§ **Try it**
Within the data below, copy each line where the string "Grains" is found.

§ **Recorded information**
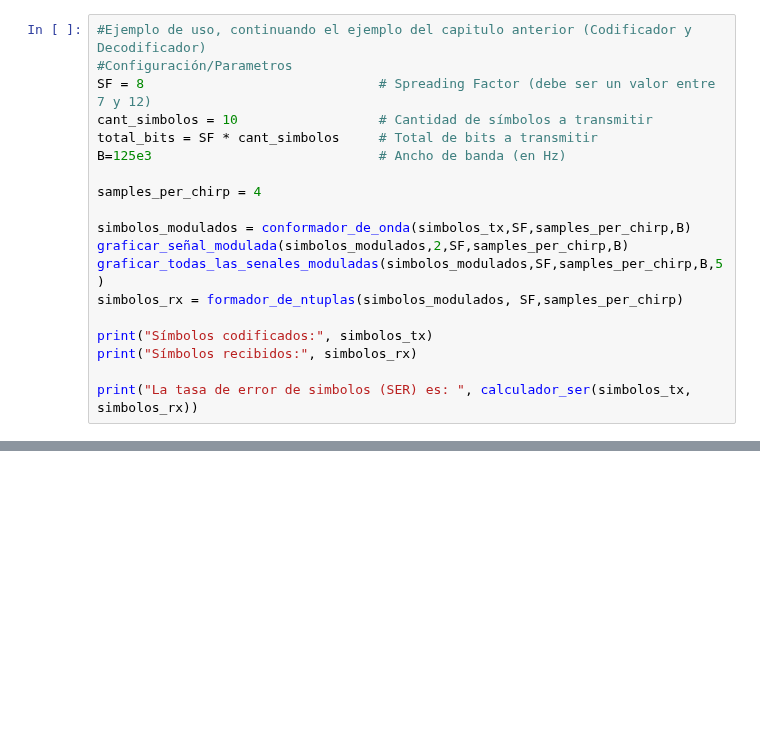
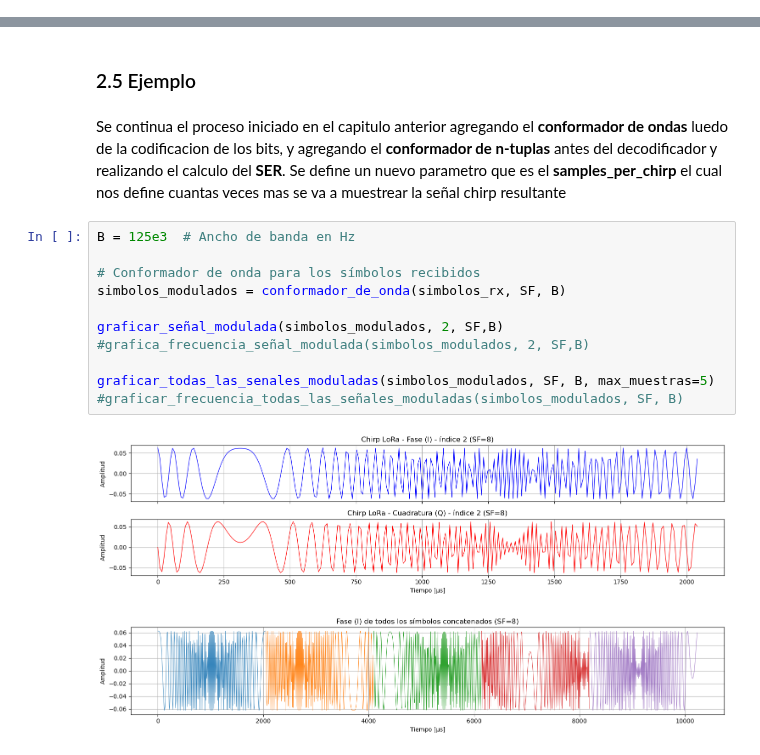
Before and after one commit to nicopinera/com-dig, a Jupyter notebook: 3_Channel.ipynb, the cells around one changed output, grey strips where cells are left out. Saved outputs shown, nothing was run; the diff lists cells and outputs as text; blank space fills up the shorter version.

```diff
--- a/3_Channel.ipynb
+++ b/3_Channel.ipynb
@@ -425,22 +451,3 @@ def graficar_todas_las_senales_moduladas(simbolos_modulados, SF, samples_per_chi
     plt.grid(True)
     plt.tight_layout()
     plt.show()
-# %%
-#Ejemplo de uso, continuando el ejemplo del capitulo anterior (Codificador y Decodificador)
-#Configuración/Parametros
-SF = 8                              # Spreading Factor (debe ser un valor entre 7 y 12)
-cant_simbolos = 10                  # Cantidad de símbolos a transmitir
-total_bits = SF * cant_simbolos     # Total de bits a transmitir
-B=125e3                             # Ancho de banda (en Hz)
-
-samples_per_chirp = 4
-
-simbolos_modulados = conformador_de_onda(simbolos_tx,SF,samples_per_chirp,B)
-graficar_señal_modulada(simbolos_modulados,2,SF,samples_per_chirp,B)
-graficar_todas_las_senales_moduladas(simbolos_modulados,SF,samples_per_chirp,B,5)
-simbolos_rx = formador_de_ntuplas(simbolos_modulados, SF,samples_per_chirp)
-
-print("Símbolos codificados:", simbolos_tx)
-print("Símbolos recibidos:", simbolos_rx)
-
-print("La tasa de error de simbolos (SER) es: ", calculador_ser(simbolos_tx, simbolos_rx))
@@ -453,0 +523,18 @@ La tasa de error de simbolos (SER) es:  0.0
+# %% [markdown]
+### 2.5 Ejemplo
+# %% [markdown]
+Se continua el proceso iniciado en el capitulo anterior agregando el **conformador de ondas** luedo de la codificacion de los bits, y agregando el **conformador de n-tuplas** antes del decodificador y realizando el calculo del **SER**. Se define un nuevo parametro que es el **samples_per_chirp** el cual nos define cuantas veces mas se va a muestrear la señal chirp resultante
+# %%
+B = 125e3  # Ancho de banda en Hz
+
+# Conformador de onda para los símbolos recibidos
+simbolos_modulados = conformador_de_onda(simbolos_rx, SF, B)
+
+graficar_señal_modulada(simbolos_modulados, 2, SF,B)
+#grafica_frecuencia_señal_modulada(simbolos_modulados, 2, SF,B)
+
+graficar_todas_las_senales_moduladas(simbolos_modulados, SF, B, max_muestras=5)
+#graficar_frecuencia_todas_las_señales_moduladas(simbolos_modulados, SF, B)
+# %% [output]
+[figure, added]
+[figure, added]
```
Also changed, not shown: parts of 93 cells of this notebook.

--

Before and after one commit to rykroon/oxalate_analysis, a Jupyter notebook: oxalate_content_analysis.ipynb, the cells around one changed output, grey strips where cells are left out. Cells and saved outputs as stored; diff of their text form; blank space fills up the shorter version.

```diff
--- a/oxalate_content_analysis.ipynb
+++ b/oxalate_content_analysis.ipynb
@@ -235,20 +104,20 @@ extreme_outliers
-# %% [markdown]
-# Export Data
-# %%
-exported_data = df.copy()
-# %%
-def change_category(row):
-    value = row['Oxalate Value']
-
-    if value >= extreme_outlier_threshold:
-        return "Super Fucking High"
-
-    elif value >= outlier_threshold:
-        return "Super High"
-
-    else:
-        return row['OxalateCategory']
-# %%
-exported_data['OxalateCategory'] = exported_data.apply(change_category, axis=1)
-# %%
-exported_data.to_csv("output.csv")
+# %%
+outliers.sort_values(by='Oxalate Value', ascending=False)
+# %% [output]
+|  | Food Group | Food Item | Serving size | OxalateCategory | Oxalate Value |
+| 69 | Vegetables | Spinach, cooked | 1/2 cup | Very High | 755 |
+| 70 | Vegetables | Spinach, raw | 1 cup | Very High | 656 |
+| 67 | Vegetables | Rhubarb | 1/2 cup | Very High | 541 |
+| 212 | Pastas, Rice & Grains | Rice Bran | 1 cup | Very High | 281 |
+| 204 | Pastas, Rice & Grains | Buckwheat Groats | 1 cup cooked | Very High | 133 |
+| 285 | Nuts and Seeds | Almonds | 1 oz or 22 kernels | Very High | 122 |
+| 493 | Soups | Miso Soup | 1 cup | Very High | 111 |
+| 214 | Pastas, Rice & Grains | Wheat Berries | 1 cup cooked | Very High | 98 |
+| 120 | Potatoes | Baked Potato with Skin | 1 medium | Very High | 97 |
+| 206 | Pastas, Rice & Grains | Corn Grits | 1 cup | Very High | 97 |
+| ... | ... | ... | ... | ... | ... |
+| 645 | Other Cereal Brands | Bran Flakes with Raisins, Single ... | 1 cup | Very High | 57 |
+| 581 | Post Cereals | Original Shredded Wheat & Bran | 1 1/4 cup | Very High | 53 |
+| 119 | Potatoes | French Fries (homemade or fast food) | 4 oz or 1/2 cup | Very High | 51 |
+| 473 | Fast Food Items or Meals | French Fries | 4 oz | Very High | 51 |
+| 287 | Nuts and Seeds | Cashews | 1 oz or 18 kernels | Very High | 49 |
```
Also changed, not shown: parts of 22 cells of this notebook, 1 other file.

§ **Reply**
+| 212 | Pastas, Rice & Grains | Rice Bran | 1 cup | Very High | 281 |
+| 204 | Pastas, Rice & Grains | Buckwheat Groats | 1 cup cooked | Very High | 133 |
+| 214 | Pastas, Rice & Grains | Wheat Berries | 1 cup cooked | Very High | 98 |
+| 206 | Pastas, Rice & Grains | Corn Grits | 1 cup | Very High | 97 |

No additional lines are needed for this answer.